** Work item **
Go through the listing and pick out each line with the word "staggerChildren" in it.

** Supplied records **
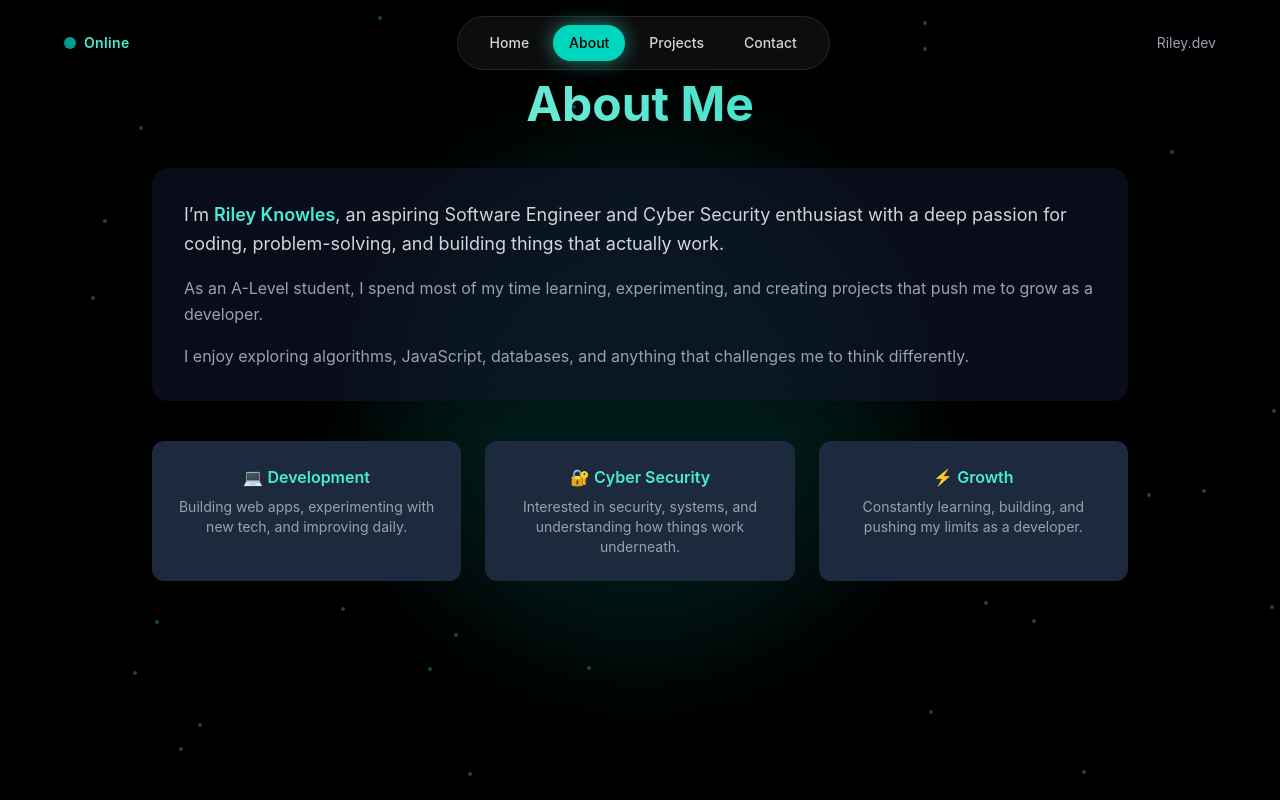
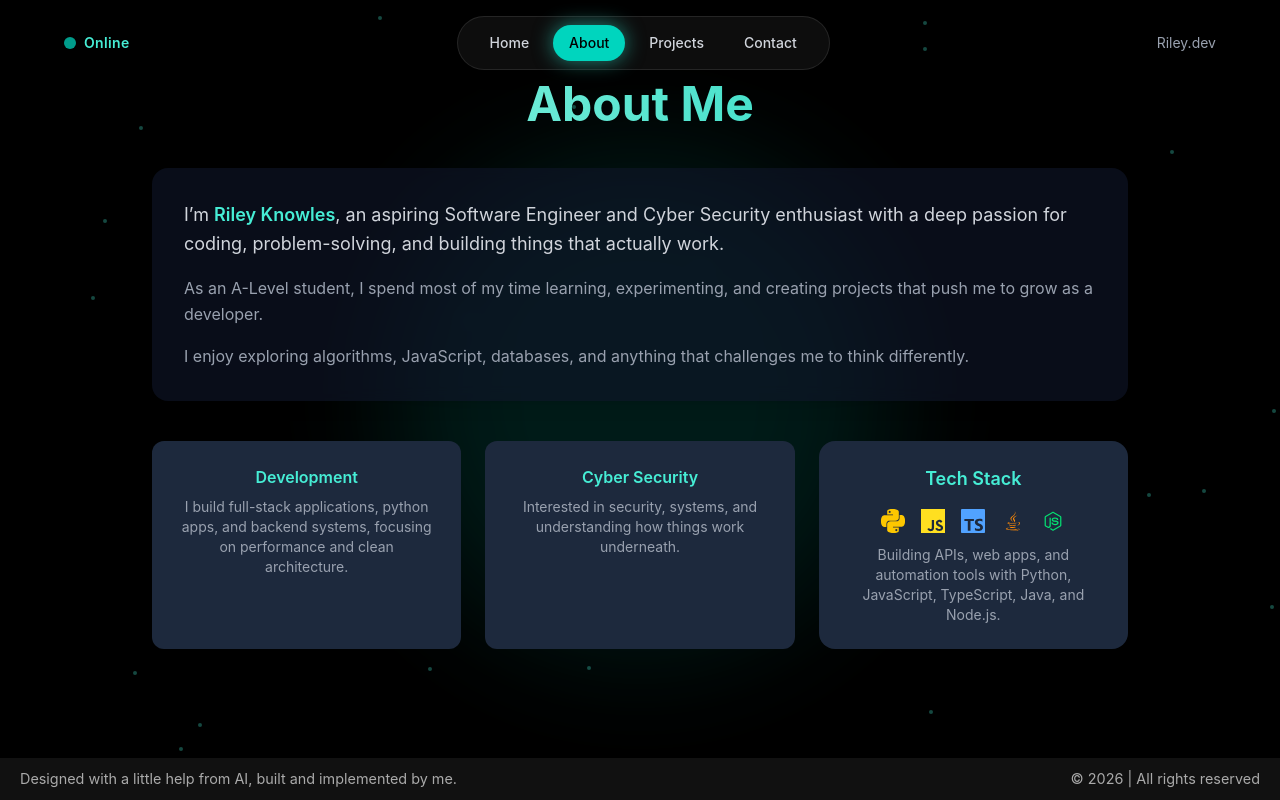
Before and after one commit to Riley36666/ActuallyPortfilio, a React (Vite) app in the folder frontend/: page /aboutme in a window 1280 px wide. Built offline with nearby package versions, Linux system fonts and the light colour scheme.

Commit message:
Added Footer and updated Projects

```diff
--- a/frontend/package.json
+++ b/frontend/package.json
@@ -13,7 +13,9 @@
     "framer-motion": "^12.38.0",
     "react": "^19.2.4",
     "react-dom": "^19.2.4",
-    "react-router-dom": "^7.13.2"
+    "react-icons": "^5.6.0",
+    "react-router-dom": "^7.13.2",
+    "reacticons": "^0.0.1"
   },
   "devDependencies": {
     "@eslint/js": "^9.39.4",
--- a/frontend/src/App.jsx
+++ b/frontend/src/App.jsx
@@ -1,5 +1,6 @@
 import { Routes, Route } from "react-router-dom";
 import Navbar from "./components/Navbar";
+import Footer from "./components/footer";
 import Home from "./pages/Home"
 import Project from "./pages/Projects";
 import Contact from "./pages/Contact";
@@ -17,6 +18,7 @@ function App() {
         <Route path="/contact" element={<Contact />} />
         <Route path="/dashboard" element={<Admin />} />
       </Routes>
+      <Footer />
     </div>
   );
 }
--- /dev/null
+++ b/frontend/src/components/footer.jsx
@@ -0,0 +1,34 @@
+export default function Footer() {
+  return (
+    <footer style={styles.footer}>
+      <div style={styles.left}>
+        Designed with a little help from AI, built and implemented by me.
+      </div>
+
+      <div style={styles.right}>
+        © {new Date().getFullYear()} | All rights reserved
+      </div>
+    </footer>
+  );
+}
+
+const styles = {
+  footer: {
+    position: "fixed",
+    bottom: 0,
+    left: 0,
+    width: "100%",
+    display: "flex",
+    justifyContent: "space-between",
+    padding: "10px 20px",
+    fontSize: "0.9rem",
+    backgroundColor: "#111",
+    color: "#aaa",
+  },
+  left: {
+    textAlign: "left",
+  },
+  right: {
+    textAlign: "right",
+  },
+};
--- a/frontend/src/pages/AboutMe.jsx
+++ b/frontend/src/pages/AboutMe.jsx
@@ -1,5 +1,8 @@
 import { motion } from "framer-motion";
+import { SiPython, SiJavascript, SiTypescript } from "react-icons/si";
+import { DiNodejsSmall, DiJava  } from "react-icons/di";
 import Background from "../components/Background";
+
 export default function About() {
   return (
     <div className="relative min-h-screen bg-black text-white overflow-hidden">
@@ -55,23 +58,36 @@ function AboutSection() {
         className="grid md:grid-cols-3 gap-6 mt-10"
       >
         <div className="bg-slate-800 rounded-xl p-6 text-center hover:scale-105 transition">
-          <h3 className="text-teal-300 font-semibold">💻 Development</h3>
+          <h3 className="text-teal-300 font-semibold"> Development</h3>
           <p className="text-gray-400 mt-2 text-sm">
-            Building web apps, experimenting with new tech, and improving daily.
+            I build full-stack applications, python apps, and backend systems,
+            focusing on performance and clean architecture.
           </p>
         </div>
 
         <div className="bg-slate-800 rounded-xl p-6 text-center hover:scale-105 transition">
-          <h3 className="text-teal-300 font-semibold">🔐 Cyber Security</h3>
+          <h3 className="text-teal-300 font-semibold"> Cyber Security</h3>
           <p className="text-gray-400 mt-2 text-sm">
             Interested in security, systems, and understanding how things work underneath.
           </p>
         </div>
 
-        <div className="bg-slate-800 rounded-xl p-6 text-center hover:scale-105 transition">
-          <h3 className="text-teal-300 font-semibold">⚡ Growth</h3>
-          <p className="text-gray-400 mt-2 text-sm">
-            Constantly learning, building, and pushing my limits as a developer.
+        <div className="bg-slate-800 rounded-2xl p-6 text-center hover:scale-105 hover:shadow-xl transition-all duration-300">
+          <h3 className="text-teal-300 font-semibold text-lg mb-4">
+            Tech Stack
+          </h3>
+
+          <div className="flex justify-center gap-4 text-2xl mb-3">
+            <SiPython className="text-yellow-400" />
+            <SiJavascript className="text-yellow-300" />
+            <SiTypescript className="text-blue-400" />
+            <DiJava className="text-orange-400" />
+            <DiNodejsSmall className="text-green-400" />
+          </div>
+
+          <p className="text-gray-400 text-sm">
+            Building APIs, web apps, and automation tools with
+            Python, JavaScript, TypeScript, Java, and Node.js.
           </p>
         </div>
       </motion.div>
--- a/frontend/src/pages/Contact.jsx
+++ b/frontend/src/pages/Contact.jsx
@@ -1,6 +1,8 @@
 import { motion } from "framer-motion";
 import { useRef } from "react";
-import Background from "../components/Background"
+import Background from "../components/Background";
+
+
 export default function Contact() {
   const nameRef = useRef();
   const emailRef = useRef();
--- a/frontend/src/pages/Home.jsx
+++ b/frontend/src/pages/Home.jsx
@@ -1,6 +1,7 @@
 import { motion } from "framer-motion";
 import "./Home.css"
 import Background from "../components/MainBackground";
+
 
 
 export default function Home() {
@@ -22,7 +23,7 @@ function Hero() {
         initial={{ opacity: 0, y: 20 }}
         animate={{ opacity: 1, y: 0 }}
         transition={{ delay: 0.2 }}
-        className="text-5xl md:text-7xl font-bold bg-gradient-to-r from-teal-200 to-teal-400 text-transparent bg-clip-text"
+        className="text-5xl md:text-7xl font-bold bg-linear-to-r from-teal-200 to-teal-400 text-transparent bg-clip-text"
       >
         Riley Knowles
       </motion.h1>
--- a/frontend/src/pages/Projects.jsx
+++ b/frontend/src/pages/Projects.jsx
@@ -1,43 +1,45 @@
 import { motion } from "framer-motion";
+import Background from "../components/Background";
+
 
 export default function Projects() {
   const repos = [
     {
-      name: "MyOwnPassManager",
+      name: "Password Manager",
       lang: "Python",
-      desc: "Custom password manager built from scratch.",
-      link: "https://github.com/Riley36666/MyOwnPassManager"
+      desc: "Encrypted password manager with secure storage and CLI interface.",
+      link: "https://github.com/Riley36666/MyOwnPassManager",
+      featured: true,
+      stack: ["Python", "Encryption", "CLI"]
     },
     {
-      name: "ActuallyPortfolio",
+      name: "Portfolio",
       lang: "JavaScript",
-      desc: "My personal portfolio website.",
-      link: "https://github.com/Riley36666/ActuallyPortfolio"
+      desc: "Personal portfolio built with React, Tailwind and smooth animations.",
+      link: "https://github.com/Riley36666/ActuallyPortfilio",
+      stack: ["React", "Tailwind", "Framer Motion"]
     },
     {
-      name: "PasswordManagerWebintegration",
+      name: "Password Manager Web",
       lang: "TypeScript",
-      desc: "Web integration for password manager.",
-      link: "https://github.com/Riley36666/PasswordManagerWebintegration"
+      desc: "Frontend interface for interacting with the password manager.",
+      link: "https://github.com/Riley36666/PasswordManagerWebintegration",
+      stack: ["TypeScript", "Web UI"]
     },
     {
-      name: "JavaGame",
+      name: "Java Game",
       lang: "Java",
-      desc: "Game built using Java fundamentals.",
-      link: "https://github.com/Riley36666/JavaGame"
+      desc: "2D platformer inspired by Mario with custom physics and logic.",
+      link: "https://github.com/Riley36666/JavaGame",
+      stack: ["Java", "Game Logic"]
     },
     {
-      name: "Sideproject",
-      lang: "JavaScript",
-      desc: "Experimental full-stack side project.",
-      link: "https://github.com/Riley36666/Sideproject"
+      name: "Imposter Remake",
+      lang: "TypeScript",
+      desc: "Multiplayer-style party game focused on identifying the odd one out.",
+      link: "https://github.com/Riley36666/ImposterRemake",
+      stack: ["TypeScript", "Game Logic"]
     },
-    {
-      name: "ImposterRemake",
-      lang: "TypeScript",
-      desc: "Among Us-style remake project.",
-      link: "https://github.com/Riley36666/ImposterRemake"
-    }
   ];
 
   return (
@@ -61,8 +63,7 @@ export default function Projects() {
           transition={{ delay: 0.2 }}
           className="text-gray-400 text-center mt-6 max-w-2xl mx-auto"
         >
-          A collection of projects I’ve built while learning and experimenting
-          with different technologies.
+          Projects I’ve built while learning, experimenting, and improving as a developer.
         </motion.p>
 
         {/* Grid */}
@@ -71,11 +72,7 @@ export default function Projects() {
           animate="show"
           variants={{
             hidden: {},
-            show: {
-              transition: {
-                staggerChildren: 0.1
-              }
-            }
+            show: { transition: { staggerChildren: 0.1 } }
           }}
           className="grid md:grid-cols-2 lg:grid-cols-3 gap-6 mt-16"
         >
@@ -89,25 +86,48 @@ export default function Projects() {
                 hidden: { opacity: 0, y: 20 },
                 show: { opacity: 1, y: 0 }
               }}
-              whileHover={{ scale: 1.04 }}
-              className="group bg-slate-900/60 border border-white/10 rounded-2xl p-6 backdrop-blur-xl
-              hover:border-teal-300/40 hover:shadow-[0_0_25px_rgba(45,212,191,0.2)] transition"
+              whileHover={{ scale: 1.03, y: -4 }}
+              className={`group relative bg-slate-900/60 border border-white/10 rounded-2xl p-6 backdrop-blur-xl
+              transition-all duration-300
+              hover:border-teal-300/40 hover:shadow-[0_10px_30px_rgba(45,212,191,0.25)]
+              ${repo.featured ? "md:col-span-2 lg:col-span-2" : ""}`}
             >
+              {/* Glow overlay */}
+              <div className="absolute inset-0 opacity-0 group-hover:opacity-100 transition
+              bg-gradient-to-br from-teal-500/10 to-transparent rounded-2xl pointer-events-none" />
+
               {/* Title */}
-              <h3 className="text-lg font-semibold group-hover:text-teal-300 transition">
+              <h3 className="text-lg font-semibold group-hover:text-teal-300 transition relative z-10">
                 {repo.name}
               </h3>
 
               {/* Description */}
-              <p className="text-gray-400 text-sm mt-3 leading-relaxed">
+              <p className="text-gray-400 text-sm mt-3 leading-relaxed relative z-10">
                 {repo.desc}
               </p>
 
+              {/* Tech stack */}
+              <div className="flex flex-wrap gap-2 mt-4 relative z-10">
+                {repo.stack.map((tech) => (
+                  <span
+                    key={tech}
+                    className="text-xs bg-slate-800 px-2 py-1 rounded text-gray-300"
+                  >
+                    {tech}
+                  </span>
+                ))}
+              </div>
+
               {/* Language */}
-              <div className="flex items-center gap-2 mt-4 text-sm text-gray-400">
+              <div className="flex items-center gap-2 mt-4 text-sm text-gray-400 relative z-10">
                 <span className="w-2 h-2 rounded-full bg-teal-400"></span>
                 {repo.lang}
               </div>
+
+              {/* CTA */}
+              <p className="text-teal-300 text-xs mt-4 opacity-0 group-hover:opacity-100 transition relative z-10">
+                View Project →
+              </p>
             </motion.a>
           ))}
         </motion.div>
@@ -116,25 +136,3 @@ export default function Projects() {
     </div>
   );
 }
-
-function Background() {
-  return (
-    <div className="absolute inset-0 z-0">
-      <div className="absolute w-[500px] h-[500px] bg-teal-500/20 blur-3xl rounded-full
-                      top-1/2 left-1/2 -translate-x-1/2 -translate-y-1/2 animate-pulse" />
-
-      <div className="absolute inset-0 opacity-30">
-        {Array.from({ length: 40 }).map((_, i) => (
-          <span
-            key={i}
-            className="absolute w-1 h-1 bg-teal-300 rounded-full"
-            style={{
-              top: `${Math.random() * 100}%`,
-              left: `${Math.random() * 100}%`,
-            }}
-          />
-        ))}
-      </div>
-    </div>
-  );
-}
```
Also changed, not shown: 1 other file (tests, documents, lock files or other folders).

** Result of the exercise **
-                staggerChildren: 0.1
+            show: { transition: { staggerChildren: 0.1 } }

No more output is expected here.